Find all lines below containing the string "three" and return them.

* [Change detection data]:
»»

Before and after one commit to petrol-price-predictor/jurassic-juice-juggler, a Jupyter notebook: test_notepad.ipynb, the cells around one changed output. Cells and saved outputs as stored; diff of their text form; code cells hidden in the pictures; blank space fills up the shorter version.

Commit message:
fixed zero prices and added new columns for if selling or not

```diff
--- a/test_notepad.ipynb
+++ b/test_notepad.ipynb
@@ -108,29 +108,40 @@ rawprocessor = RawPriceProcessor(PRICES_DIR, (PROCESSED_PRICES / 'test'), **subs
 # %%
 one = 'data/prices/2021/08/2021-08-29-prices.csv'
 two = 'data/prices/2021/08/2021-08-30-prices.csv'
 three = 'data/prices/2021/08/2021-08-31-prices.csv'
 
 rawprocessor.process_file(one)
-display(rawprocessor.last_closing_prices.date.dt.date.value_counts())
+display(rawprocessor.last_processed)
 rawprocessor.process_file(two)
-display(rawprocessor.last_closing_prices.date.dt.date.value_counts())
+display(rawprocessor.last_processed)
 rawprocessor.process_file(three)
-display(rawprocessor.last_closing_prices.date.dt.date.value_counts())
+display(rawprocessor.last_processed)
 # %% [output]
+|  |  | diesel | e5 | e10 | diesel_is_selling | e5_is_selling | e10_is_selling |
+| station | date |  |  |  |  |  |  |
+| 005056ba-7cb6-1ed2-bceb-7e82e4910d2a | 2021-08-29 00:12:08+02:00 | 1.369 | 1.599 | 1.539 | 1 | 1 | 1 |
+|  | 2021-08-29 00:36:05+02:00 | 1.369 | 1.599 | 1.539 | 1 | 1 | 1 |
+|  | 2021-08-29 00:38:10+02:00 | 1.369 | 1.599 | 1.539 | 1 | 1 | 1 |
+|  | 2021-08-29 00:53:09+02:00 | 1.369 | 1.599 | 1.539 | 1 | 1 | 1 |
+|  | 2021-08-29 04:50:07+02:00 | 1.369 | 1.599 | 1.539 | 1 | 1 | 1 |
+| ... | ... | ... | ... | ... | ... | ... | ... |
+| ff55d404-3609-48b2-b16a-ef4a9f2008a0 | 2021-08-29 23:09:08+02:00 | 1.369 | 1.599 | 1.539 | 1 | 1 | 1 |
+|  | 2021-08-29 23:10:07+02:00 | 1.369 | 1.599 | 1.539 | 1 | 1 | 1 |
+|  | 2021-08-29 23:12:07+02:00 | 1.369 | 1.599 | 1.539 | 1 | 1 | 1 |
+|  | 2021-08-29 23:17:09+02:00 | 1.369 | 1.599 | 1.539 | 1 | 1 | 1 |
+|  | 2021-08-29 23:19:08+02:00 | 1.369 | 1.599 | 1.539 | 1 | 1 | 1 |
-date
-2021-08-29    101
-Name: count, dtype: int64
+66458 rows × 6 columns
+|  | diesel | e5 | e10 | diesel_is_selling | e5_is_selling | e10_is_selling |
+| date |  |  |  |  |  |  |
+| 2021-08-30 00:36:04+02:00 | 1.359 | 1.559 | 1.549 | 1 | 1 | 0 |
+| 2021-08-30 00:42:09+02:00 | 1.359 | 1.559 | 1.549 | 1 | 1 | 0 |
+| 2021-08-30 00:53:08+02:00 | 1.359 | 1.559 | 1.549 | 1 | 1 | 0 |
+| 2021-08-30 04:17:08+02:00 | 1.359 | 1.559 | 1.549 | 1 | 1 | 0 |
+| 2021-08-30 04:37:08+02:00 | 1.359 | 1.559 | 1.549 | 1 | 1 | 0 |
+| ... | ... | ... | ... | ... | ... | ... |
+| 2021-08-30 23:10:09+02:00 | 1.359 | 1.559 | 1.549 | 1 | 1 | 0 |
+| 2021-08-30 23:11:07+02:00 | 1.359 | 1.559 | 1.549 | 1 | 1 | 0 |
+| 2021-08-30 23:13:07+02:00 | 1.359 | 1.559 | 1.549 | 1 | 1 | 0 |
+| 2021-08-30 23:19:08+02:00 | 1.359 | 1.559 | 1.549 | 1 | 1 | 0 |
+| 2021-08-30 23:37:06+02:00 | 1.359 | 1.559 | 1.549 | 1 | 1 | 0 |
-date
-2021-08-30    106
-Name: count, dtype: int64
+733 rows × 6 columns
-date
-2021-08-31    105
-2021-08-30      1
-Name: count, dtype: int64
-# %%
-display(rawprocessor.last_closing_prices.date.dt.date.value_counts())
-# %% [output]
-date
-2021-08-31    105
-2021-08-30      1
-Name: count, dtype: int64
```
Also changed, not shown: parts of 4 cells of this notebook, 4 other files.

««

* [REPLY TO THE EXERCISE]:
 three = 'data/prices/2021/08/2021-08-31-prices.csv'
 rawprocessor.process_file(three)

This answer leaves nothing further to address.